That’s all fine, but here’s my rant on the current practice – and this can apply to a lot more than just glossolalia. The emphasis too often winds up being on the individual believer and the individual practice. Rather than looking at what one believer can or can’t do, or whether that believer or another is filled with a particularly holy or enlightened spirit, let’s focus instead on the oneness of the Spirit that’s supposedly doing all this indwelling. The point of the story about the early disciples of Jesus isn’t that they all had special language skills because of their special relationship with the divine spirit; rather, the point is that this spirit, working through them, was able to bring together an incredibly diverse crowd of folks from all nations by speaking to them in ways they all could understand.

If you’re thinking that I’m continuing with the theme of my last post – that whole underlying unity of the cosmos thing - you’re catching on. I also wanted to include a comment from my friend the Psych Pundit (you can find a link to his blog on the side of this page - although his schedule has precluded him from updating it as frequently as he’d like, it’s still quite a good read). PP noted in an email to me that my last post made him think of Pierre Teilhard de Chardin. Teilhard was a Jesuit priest, philosopher, and paleontologist who lived and worked in the first half of the 20th Century. He propagated such concepts as the noosphere, a sort of higher level of consciousness interconnecting all humans (or perhaps all sentient beings), and the Omega Point, a final unity toward which all creation is evolving together. PP’s comments, in essence, were that Teilhard stressed that our most profound interconnectedness will ultimately occur at this higher-order level of consciousness, as opposed to the lower-order level of quantum field constituent parts.

I think that the book I mentioned might agree with PP’s analysis and comparisons with Teilhard – perhaps it was only my clumsy rendering of those ideas that made it seem otherwise. When you think about it, Teilhard’s collective interconnected consciousness sounds a lot like various Buddhist concepts, all of which go back to this underlying unity of all things. Hey, if Jung can have a collective unconscious, why can’t we have a collective consciousness also?

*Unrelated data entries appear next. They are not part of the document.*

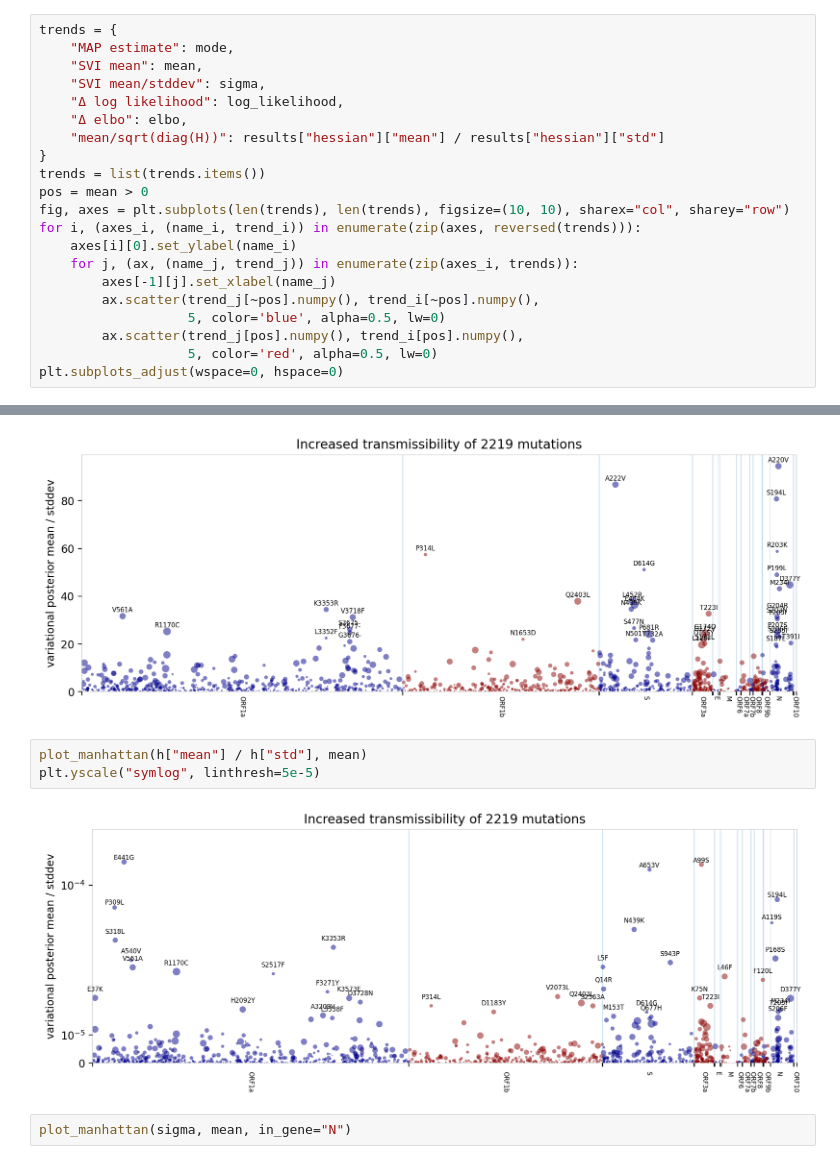
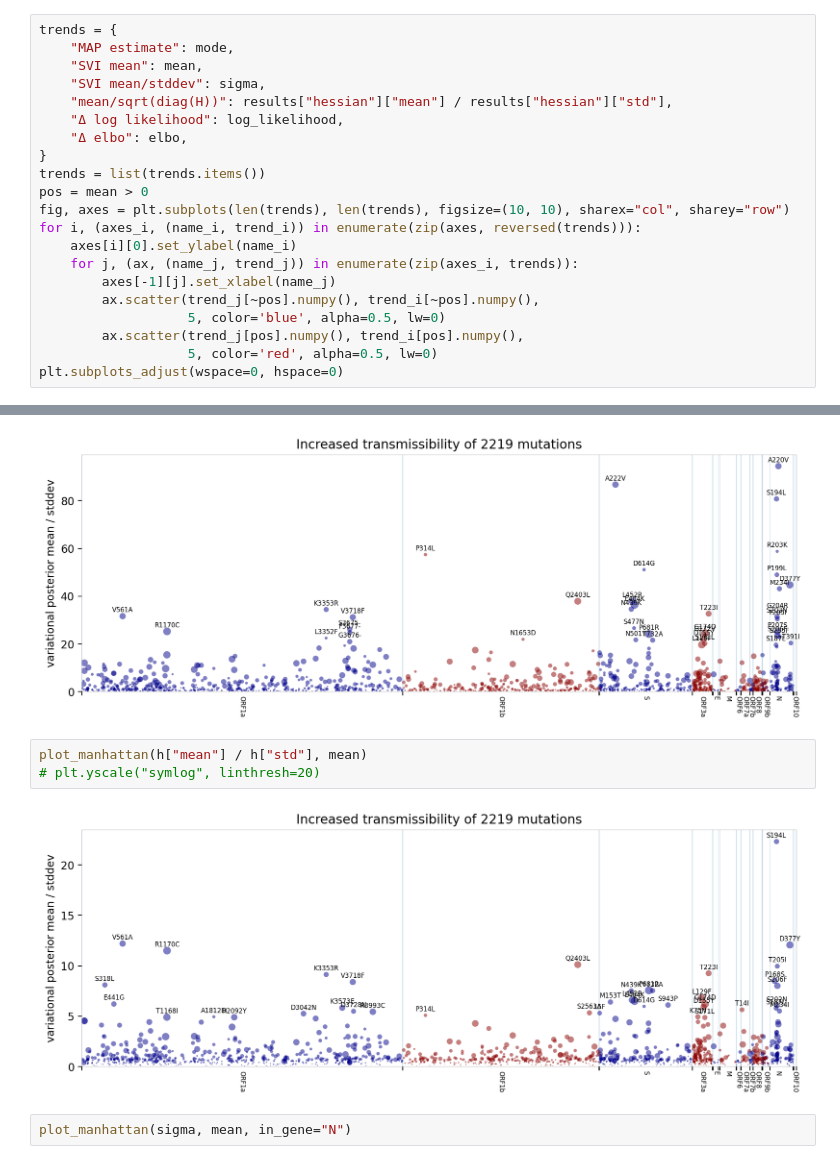
Before and after one commit to broadinstitute/pyro-cov, a Jupyter notebook: rank_mutations.ipynb, the cells around one changed output, grey strips where cells are left out. Drawn from its saved outputs; the diff is of its cells as text.

```diff
--- a/rank_mutations.ipynb
+++ b/rank_mutations.ipynb
@@ -84,9 +84,9 @@ trends = {
     "MAP estimate": mode,
     "SVI mean": mean,
     "SVI mean/stddev": sigma,
+    "mean/sqrt(diag(H))": results["hessian"]["mean"] / results["hessian"]["std"],
     "Δ log likelihood": log_likelihood,
     "Δ elbo": elbo,
-    "mean/sqrt(diag(H))": results["hessian"]["mean"] / results["hessian"]["std"]
 }
 trends = list(trends.items())
 pos = mean > 0
@@ -167,9 +167,9 @@ plot_manhattan(sigma, mean)
 [figure]
 # %%
 plot_manhattan(h["mean"] / h["std"], mean)
-plt.yscale("symlog", linthresh=5e-5)
+# plt.yscale("symlog", linthresh=20)
 # %% [output]
-[figure, old version]
+[figure, new version]
 # %%
 plot_manhattan(sigma, mean, in_gene="N")
 # %% [output]
```
Also changed, not shown: parts of 2 cells of this notebook.
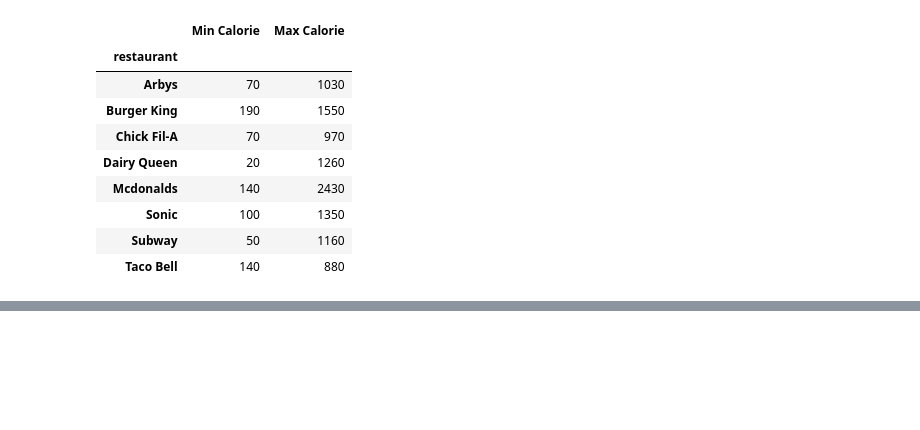
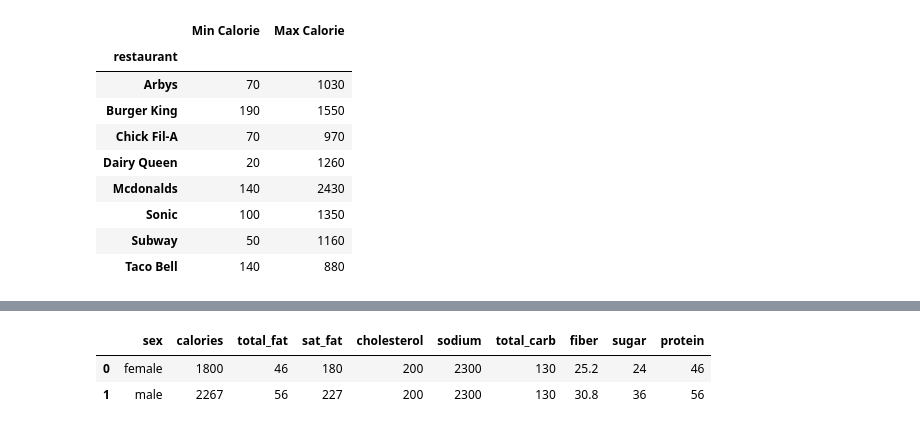
Before and after one commit to lucasjfsmith/ut-dav-project-one, a Jupyter notebook: fast_food_nutrition_donna.ipynb, the cells around one changed output, grey strips where cells are left out. Drawn from its saved outputs; the diff is of its cells as text; code cells hidden in the pictures; blank space fills up the shorter version.

```diff
--- a/fast_food_nutrition_donna.ipynb
+++ b/fast_food_nutrition_donna.ipynb
@@ -338,0 +416,19 @@ AttributeError: module 'matplotlib' has no attribute 'show'
+# %%
+# Daily Values Data Set
+
+average_intake_df = pd.DataFrame({'sex': ['female','male'],
+                                  'calories': [1800, 2267],
+                                  'total_fat': [46, 56],
+                                  'sat_fat': [180, 227],
+                                  'cholesterol': [200, 200],
+                                  'sodium': [2300, 2300],
+                                  'total_carb': [130, 130],
+                                  'fiber': [25.2, 30.8],
+                                  'sugar': [24, 36],
+                                  'protein': [46, 56]})
+
+average_intake_df
+# %% [output]
+|  | sex | calories | total_fat | sat_fat | cholesterol | sodium | total_carb | fiber | sugar | protein |
+| 0 | female | 1800 | 46 | 180 | 200 | 2300 | 130 | 25.2 | 24 | 46 |
+| 1 | male | 2267 | 56 | 227 | 200 | 2300 | 130 | 30.8 | 36 | 56 |
```
Also changed, not shown: parts of 16 cells of this notebook.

Some folks have even posited the notion that the Internet is an early concrete step toward creating the noosphere. A really interesting aspect of this (well, interesting to me, at least) is that this evolution toward an Omega Point is at some level a conscious evolution, and that probably as we progress in this evolutionary process, it becomes more and more of a conscious process.

So are we yet at a point in human evolution when we can begin to evolve consciously? Can we start taking steps to evolve in ways that will be beneficial to all of humanity, to all sentient beings, to the entire planet, to all that is? One can only hope that we’re getting there. The alternatives don’t seem very appealing for our species.